It's division time--and I am always shocked at how students freak out about division...and how much "harder" it is than multiplication. I always promise them that I can make it easier for them! I posted a picture on Instagram the other day and I had a bunch of requests for more details on the "Herding Game"!

To begin, I wanted students to really
understand the idea that multiplication and division are so linked that we can
almost use them interchangeably in our minds—but that our math language needed
to reflect what we are doing. What do I
mean? We often teach students what many
call “turn around” facts. We tell them
that 4 x 3 is the same as 3 x 4. But is
it? Is four boxes of 3 pies the same as
3 boxes of 4 pies? No it isn’t. They both represent 12 pies—but the situation
is totally different. To help students see this, I made up a game a few years ago...and it has proven to be super effective--and FUN!

I told the students that they were going
to be a “herd” of animals today and that I had researched a whole bunch of
animals that traveled in herds. I also
let them know that when animals who travel in herds are threatened, they
sometimes break into smaller groups to protect each other. I told them that I was going to break them
into smaller groups today and then we would write the mathematical equations
that we discovered in the process. We
counted our “herd” and found that we had 22 animals this day.

I taped off an area of one of our empty
classrooms (this would have been fun to do outside as well with a chalked off
area) to have as our “holding pen” for extra animals that couldn’t find a group. I also put some animal “tokens” in the pen so
that each child who ended up there took a token—and the token was a “get out of
the pen free” card so the same students didn’t always up there. For some reason, some students WANT to land in the holding pen so they don't actively participate in the herding...so once is enough!

Here's how we play.

First of all, I called out a type of
animal (buffalo, giraffes, zebras, wild boars, cows, bison, elephants…) and the
size of the group I wanted them to form.
For example…

“Elephants—form groups of 5!”

The students scampered to make their
groups, and I asked for help writing the equation on the board. I had to help a bit, but with coaching, we got it. I asked,“So I just formed four groups of 5?"

I wrote 4 x 5 = 20. "What about the leftovers?" I wrote (4 x 5) + 2 = 22

We tried again. “Giraffes—form groups of 2!” Students quickly paired up and we wrote
the equations.

22 ÷
2 = 11

11 x 2 = 22

No remainders this time!

The students were getting the hang of the
game so I decided to move to the next steps.
“Buffalo—form groups of 7.”

The students struggled a bit to make
their groups—but eventually the leftover buffalo found its way to the
holding pen. We worked

to write the equations this time. 22 ÷
7 = 3
groups with 1 remaining

(3 x 7) + 1 = 22. We tried again..."Make 3 herds of antelope!" (Different than herds of 3, right?)

Everything was going beautifully--until one of our specialist teachers showed up...so we had to redo the game a few times with 23 animals!

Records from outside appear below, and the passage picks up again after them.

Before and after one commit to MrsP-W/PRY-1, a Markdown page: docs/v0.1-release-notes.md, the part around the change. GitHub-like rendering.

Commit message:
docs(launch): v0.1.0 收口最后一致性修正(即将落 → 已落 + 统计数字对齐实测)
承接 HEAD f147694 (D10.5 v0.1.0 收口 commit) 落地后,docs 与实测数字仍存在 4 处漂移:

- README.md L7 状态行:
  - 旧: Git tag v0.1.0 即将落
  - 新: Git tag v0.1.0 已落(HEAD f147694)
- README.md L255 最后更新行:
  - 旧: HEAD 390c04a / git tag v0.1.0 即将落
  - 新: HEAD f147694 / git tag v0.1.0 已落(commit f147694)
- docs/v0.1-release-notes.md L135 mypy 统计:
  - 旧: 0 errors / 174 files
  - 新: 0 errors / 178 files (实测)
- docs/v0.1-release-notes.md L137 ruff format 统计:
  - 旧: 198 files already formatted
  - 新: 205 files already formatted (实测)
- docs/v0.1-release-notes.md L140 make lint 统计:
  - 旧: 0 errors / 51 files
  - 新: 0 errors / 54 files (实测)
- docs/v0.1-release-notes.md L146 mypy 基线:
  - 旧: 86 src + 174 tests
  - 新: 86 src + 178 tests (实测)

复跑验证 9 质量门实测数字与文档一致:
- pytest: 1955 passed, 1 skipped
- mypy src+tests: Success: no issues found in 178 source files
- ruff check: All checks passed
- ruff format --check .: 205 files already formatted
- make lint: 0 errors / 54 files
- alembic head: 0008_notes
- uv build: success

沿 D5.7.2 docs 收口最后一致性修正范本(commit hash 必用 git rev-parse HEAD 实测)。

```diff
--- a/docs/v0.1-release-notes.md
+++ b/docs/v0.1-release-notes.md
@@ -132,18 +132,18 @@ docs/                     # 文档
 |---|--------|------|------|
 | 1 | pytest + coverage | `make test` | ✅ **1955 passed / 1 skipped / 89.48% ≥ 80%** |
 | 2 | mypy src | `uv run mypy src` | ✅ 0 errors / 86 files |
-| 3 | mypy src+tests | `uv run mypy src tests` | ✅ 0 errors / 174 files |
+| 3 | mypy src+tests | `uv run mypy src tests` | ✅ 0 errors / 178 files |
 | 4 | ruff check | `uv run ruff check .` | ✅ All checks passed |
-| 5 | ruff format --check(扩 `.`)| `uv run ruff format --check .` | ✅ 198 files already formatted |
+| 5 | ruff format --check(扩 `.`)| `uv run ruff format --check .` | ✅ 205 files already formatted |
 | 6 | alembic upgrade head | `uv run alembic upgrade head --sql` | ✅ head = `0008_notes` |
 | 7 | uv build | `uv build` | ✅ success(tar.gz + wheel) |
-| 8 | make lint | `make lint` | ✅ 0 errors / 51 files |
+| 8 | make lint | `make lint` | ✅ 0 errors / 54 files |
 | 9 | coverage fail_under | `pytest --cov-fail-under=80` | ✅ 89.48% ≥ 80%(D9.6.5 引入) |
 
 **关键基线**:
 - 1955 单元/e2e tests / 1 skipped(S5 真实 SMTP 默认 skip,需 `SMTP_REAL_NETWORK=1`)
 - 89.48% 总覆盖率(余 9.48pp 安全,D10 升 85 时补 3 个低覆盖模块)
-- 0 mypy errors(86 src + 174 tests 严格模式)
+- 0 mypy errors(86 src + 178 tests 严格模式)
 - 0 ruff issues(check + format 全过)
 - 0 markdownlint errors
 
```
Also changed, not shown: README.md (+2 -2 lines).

We continued with several more rounds
until I could see that the students were getting the hang of it! We wrote down some of our rounds on the board
(when I remembered!) and then I asked them to try to do some mental math to
determine what would happen if I asked them to make groups of 9…then groups of
6. They did a great job! I knew that I had given my entire class
enough to go on—and I was ready to continue the work with my more struggling students
back in the classroom.

While my other students were working on
some multi-step problem solving, I pulled some of my struggling students to try our
“herding” activities in a smaller group. I made some cute
little animal tokens to use as counters and we
started working to tell herding stories. I wanted to see if they could apply the
skills of the game a little more independently and could make the shift to
recording their math equations on their own.

Much like the game, I told herding
stories but this time gave each student a baggies of animals—and I was able to
change the number of animals in the herd at will. So the questions began…

“You have a herd of 12
animals. Divide them into 3 groups—what
do you get?”

“You have a herd of 16
animals. Divide them into 8 groups—what
do you get?”

“You have a herd of 20
elephants. Divide them into 5
groups—what do you get?”

We did several rounds where the groups worked out with no remainders, but after a few minutes, I moved to working with remainders. Students started really seeing the connection between their multiplication facts and the division problems! We kept track on the recording sheet to make sure that we were getting the practice with the math language and grouping concepts. I really started seeing light bulbs go off!

As a follow up, I introduced "The Pretzel Game"...perfect for practicing these division with remainders situations. See what you think and give it a try! I probably should make more copies of this...I only have two right now and my students are clamoring for it!

If you want to see more, here are the two resources I used to get this division unit going!

Thanks for this post. These are great ideas for teaching division.

ReplyDeleteI think remainders areally one of the hardest concepts for my kids to grasp.

Love your blog :)

Awwww...thanks so much! Remainders can be hard--especially if we don't tie them to "real world" examples.

DeleteWhat a fab idea! Can't wait to try. You have such amazing supporting material that you share. Thanks so much!

ReplyDelete